Nancy Kassell’s new (and first) collection TEXT(ISLES) is mature, humane, truly learned. The poems, unique, accurate, beautiful, are a model of emotional intelligence. Their context is as multidimensional as life and history itself. They evoke the classical world–Horace, Ovid, Aeneas, myth revisited; they introduce a woman-friendly world especially in their focus on the significance and language of cloth, of sewing, of pattern and texture; they “translate” music (Brahms, Bach), painting (Klee, Soutine), art history; they explore sky, earth, water, cellular life; they evoke the centrality of love. Like the title, the poems fragment and reconcile the worlds they create. Myth and metaphor and “reality” are interchangeable—and fresh.
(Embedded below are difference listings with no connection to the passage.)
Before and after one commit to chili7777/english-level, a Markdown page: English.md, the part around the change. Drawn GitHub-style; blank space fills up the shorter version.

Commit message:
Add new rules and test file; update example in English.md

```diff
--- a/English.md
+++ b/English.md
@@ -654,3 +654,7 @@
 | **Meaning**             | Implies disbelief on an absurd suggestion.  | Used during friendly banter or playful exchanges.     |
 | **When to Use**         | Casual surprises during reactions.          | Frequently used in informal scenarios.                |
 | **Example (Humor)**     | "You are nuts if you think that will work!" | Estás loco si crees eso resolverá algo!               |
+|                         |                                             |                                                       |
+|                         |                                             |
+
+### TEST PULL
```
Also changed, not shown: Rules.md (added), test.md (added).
It is no news, /that we have to reinvent ourselves/ again and again./ Unless we’ve already given up,/ the light over the drawing board/ is always on. (Architecture) There is reassurance in the scope and beauty of TEXT(ISLES), hope in its minutest details. —Sondra Zeidenstein
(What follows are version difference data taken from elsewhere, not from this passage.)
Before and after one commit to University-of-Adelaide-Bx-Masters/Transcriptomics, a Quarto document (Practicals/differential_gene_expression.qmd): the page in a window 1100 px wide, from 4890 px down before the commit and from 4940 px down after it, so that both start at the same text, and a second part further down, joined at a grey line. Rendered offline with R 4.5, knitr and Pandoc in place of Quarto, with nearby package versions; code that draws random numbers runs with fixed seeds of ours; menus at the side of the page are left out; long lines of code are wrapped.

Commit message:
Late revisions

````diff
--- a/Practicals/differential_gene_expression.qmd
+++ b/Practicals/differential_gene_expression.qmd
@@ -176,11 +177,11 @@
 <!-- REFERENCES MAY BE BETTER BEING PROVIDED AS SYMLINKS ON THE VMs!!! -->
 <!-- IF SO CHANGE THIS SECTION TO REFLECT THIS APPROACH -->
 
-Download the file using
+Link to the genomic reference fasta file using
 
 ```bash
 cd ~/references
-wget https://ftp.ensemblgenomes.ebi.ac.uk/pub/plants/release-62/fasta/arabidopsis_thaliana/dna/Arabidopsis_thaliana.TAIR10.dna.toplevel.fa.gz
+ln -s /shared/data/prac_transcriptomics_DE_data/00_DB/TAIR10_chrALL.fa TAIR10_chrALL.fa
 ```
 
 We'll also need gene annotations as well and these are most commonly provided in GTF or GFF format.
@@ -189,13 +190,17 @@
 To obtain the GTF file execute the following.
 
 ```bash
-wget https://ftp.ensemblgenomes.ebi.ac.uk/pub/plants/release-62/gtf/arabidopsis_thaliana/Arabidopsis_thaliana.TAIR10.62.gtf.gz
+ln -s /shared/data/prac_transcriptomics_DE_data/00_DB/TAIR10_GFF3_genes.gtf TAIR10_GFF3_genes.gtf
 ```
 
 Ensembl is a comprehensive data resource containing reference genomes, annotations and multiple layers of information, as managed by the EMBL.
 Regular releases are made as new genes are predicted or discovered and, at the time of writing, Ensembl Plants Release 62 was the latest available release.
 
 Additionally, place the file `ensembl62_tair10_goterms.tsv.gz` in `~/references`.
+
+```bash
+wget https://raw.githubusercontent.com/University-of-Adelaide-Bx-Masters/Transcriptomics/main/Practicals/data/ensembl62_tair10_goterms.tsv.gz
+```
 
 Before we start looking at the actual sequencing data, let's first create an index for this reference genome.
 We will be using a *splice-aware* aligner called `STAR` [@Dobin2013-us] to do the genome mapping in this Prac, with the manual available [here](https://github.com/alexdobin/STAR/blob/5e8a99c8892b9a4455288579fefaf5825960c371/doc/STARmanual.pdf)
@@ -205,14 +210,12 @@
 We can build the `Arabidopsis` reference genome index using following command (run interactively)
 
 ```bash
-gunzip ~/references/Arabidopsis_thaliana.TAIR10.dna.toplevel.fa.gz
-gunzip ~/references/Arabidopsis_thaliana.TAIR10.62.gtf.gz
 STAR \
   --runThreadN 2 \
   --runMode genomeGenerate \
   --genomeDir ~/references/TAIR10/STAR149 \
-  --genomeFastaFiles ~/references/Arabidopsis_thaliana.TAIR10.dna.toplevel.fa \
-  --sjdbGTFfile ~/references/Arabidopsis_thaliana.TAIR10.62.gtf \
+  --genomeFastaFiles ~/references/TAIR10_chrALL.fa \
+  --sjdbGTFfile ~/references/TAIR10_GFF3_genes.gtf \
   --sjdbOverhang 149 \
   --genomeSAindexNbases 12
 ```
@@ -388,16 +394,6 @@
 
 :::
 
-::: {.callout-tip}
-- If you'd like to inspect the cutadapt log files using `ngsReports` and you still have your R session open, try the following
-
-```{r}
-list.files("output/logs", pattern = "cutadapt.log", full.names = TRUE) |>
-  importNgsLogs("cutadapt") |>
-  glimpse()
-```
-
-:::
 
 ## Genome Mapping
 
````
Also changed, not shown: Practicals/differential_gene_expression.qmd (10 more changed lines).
Many a green isle needs must be / In the deep wide sea of Misery, /
Or the mariner, worn and wan / Never thus could voyage on –(Shelley)
On this remarkable voyage, at once archetypal and deeply personal, every isle and shore is a text to be read, and every text a place to cultivate and dwell. From the opening “Reading the Georgics” where the maternal earth and the heavens are read for sowing, followed by “The Scarf,” recalling her mother’s love of color and design, Nancy Kassell leads us, past “Exile,” pilot, scholar, and rhapsode (Gr. rhaptein, to stitch), along the threaded rivers of language from the mythic past to her particular present. At once keenly intellectual and richly sensuous, these text(isles), whether paintings, music, translations, fables or fabrics are woven for our delectation. Here “words are always on the move” and “biology confirms myth.” “Green. A History” offers a paean to color. This exquisitely textured book will carry you to many green (text)isles on an amazing journey. —John Anson
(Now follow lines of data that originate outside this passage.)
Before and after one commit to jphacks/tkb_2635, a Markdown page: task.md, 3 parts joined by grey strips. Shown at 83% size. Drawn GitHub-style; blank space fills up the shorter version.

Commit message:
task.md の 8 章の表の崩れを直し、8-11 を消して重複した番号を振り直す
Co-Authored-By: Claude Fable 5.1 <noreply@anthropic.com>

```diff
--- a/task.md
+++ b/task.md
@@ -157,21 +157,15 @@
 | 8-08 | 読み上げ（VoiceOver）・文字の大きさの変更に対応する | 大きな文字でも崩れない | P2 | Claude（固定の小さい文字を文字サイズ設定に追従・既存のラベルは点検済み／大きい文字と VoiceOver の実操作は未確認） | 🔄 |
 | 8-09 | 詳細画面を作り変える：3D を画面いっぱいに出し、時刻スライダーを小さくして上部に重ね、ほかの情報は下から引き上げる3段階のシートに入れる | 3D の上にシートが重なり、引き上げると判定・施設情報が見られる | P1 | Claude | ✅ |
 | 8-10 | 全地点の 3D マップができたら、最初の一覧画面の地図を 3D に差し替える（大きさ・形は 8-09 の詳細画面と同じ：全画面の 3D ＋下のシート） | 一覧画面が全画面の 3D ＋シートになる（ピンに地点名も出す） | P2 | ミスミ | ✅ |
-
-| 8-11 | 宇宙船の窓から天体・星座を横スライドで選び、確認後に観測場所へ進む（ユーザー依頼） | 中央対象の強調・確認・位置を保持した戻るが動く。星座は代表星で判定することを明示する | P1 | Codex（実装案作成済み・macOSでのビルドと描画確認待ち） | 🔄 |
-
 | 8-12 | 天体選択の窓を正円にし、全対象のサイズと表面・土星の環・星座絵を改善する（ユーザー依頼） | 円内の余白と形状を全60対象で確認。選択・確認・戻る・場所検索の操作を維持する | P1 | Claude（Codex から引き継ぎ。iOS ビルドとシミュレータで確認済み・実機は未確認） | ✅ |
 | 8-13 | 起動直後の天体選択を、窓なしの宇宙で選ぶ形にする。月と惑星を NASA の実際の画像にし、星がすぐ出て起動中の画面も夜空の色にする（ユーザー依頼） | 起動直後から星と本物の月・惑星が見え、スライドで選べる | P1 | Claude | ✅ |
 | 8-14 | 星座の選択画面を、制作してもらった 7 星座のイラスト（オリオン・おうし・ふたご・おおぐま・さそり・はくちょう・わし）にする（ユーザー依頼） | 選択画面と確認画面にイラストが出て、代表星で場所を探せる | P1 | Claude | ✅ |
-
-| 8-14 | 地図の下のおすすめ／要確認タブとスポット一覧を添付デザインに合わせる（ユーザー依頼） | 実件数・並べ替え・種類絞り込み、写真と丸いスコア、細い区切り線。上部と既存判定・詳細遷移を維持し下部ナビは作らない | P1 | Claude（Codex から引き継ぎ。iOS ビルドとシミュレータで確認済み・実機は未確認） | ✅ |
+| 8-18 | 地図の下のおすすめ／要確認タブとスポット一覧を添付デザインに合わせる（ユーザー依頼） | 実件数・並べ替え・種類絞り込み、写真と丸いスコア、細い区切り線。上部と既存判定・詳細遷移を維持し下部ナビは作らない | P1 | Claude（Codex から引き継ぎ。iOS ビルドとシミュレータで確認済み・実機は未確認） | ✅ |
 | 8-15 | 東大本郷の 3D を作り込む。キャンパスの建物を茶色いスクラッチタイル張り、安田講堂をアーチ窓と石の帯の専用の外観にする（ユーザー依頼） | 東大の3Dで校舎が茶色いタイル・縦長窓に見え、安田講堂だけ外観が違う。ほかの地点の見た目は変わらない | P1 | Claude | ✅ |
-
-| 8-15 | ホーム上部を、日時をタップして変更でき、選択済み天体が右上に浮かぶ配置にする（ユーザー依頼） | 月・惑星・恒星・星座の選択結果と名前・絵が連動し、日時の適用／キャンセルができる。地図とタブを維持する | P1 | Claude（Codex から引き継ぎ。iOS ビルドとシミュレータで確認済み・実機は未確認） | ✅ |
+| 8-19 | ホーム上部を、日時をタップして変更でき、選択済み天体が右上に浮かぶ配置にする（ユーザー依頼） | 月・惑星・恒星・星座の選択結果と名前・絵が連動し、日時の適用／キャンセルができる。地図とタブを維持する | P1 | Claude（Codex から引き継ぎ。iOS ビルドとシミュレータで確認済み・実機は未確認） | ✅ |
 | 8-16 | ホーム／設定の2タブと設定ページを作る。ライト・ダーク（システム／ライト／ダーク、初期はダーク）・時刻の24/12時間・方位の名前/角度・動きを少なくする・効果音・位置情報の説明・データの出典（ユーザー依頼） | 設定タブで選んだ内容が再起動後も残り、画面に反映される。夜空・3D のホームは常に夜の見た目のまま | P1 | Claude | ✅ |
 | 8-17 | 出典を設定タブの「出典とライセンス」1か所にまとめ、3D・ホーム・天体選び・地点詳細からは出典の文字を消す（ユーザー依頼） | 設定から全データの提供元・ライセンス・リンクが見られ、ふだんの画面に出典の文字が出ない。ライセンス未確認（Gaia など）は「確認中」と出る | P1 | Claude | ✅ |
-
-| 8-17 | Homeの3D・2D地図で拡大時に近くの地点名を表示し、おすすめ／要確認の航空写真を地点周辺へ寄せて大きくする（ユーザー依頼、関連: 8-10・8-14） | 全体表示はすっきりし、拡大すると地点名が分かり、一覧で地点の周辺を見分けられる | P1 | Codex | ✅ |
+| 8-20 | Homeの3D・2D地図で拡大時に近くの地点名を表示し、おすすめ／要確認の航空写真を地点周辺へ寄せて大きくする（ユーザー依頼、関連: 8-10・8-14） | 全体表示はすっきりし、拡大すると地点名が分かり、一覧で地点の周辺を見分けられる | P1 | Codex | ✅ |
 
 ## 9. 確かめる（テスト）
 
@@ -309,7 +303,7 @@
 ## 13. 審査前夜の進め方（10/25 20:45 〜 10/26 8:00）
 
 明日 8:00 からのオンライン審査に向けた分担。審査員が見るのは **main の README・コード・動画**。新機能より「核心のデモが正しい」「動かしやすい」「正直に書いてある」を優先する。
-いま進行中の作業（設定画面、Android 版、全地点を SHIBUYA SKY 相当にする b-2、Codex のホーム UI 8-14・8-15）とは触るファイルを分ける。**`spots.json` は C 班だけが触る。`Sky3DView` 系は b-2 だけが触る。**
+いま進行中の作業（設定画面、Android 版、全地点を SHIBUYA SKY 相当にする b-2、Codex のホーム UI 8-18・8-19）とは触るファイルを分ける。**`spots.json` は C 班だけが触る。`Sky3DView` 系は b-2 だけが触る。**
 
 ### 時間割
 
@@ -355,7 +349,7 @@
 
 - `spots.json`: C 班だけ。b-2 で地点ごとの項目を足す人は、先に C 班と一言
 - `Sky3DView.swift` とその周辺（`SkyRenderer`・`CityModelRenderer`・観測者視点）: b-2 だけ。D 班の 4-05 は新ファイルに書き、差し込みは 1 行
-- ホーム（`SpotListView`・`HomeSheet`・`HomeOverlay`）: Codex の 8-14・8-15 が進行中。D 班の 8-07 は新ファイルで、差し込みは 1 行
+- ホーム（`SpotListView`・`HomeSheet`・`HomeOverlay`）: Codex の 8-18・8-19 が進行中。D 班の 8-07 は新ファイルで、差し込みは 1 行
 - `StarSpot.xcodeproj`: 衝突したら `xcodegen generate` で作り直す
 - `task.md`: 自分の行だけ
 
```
Foremothers: Louise Bogan
I. The willows wreathed with golden feathers,
stone wall greening with moss,
a lawn set out in long measures—
Nothing in nature is dross.
While the suns sweep their course into darkness,
a woman’s eclipse is fast.
With her moon, she defies morbid starkness
and sings to make the day last.
II. Dear Louise,
Arguments and anecdotes
oiled by gin, basted with bernaise.
Character was will,
and poet, you wore a persona the way
Marianne wore her three-cornered hat.
O, as with arm and hammer,
Still it is good to strive
To beat out the image whole,
To echo the shout and stammer
When full-gushed waters, alive,
Strike on the fountain’s bowl
After the air of summer.
you would speak only the Elizabethan absence
Modernism scattered us like autumn leaves.
You should see our enclave now—forthright
women at every window and door.
“No public intimacies,” you say.
Not any more.
I keep hurling my aging against
the Cyclone fence of my conviction:
the force of making love abets
the making of poetry and vice
versa, if you allow an abstraction
to speak bodily—to breathe, to conceive
Nancy Kassell (b. 1936, Albany, New York) earned a Ph.D. in Classics from the University of California-Berkeley. She taught Greek and Latin languages and literatures at the University of Pennsylvania, Boston University, and UMass-Boston, and published articles on Horace and Ovid. She is also the author of a feminist cultural study, The Pythia on Ellis Island. Rethinking the Greco-Roman Legacy in America.
Kassell turned to writing her own poetry some twenty years ago. Her poems are forthcoming in Speaking for my Self: women poets in their seventies and eighties (Chicory Blue Press), and have been published in the anthologies Verse and Universe. Poems about Science and Mathematics and Family Reunion. Poems about Parenting Grown Children, and in literary journals (Notre Dame Review, BORDERLANDS, Eclipse, Willow Springs, Salamander and others).
She is also the author of essays in The Road Retaken: Women Reenter Academe and When a Lifemate Dies and in the New York Times. She was a founding member of The Writers’ Room of Boston. She lives in Brookline, Massachusetts.